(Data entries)

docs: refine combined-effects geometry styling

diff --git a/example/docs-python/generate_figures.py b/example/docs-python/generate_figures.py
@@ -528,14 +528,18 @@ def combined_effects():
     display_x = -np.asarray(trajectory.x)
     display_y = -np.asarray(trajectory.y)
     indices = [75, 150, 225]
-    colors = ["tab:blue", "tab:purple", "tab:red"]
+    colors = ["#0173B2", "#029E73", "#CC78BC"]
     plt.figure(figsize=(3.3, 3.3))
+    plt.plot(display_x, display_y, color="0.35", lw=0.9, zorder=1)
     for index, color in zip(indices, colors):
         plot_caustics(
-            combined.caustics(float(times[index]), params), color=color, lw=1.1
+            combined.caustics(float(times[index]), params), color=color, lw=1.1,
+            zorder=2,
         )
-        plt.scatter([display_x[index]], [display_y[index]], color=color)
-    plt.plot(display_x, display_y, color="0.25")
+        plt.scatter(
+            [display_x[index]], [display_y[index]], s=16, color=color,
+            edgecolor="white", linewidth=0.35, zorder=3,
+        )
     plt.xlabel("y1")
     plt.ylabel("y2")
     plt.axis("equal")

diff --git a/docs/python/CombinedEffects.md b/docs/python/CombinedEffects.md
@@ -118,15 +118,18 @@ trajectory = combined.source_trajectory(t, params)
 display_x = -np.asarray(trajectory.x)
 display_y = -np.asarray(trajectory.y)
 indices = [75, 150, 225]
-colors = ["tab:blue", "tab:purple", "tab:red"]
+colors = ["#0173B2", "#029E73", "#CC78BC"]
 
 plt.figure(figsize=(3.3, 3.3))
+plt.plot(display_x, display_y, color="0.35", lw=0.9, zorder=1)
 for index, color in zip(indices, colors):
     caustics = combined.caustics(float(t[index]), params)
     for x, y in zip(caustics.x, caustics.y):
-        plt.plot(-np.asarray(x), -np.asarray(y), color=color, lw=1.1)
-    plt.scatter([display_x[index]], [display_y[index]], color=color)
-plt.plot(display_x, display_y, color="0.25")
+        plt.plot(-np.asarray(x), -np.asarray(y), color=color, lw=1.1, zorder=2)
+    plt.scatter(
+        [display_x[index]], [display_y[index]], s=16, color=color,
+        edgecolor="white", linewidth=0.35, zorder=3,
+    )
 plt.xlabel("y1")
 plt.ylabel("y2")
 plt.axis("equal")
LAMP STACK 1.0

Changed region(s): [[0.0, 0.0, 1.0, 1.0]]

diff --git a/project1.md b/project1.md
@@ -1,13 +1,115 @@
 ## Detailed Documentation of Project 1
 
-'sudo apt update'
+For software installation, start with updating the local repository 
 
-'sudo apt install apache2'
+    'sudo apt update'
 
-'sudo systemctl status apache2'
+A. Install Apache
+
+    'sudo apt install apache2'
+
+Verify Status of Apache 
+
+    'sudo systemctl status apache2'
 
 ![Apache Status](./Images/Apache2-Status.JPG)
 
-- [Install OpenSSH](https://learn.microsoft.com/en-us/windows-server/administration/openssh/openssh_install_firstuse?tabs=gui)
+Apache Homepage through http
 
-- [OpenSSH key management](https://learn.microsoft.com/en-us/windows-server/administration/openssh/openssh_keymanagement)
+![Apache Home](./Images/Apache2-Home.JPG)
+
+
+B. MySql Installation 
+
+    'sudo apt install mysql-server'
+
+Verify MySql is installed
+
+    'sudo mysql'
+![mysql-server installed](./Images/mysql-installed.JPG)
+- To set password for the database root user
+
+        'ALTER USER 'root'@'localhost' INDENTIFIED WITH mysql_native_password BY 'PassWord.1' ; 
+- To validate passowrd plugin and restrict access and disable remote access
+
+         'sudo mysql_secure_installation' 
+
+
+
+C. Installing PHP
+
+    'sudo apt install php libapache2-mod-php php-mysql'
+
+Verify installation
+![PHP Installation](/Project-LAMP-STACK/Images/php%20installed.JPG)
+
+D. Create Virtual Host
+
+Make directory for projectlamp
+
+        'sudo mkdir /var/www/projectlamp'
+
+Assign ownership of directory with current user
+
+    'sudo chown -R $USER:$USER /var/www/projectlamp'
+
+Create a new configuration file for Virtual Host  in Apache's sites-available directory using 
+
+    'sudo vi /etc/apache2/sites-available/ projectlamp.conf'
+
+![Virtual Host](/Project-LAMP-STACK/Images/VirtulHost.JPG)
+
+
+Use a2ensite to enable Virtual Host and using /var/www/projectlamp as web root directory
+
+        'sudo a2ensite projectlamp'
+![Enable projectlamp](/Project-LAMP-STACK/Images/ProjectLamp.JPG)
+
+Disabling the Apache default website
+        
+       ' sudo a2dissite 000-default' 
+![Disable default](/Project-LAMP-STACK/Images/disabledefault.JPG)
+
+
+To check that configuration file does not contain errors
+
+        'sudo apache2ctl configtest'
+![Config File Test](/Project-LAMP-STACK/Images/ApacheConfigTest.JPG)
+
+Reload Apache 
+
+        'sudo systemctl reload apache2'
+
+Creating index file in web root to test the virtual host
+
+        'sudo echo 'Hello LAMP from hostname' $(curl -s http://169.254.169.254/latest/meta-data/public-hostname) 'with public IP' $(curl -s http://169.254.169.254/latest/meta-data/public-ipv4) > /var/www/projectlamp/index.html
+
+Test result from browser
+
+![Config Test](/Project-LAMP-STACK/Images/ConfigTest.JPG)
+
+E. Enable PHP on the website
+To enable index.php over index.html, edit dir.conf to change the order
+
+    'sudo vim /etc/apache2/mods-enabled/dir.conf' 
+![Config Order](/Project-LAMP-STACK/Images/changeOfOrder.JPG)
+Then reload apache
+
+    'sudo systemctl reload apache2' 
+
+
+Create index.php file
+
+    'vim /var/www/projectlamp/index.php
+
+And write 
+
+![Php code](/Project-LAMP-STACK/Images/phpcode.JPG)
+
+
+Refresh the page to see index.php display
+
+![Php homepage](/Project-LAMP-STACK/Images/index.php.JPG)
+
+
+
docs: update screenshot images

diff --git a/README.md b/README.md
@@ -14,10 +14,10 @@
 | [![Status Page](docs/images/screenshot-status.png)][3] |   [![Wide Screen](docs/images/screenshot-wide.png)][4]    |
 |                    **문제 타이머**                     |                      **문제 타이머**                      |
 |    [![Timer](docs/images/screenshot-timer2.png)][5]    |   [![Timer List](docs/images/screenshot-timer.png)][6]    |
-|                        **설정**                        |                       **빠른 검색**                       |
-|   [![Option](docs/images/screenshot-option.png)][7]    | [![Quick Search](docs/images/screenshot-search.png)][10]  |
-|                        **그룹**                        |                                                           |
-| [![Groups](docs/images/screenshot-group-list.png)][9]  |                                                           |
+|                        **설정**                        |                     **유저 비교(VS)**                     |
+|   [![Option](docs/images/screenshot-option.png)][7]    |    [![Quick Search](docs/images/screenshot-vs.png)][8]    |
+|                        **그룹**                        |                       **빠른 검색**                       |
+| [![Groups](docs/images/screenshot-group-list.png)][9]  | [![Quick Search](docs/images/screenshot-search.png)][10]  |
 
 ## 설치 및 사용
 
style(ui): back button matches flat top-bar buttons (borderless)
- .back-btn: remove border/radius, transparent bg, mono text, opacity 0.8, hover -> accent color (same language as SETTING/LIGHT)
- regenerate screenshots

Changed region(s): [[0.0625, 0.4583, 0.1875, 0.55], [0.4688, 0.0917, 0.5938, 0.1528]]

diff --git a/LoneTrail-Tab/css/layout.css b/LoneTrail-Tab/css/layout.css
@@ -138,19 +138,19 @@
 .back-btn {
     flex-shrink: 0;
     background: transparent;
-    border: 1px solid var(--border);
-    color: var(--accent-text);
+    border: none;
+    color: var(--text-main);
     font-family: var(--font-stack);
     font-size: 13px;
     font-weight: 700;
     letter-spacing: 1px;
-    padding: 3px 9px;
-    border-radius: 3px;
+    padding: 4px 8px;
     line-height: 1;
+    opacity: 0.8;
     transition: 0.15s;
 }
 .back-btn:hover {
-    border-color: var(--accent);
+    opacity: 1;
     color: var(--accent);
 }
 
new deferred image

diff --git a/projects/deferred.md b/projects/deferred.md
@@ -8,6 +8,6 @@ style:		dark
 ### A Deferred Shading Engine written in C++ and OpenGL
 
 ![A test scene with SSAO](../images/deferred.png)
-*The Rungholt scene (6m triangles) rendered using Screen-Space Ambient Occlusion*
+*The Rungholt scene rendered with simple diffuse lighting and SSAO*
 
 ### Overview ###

> Exercise aim
Once you have identified the lines above that contain "trajectory", copy each of them.

> Output for this exercise
     display_x = -np.asarray(trajectory.x)
     display_y = -np.asarray(trajectory.y)
@@ -118,15 +118,18 @@ trajectory = combined.source_trajectory(t, params)
 display_x = -np.asarray(trajectory.x)
 display_y = -np.asarray(trajectory.y)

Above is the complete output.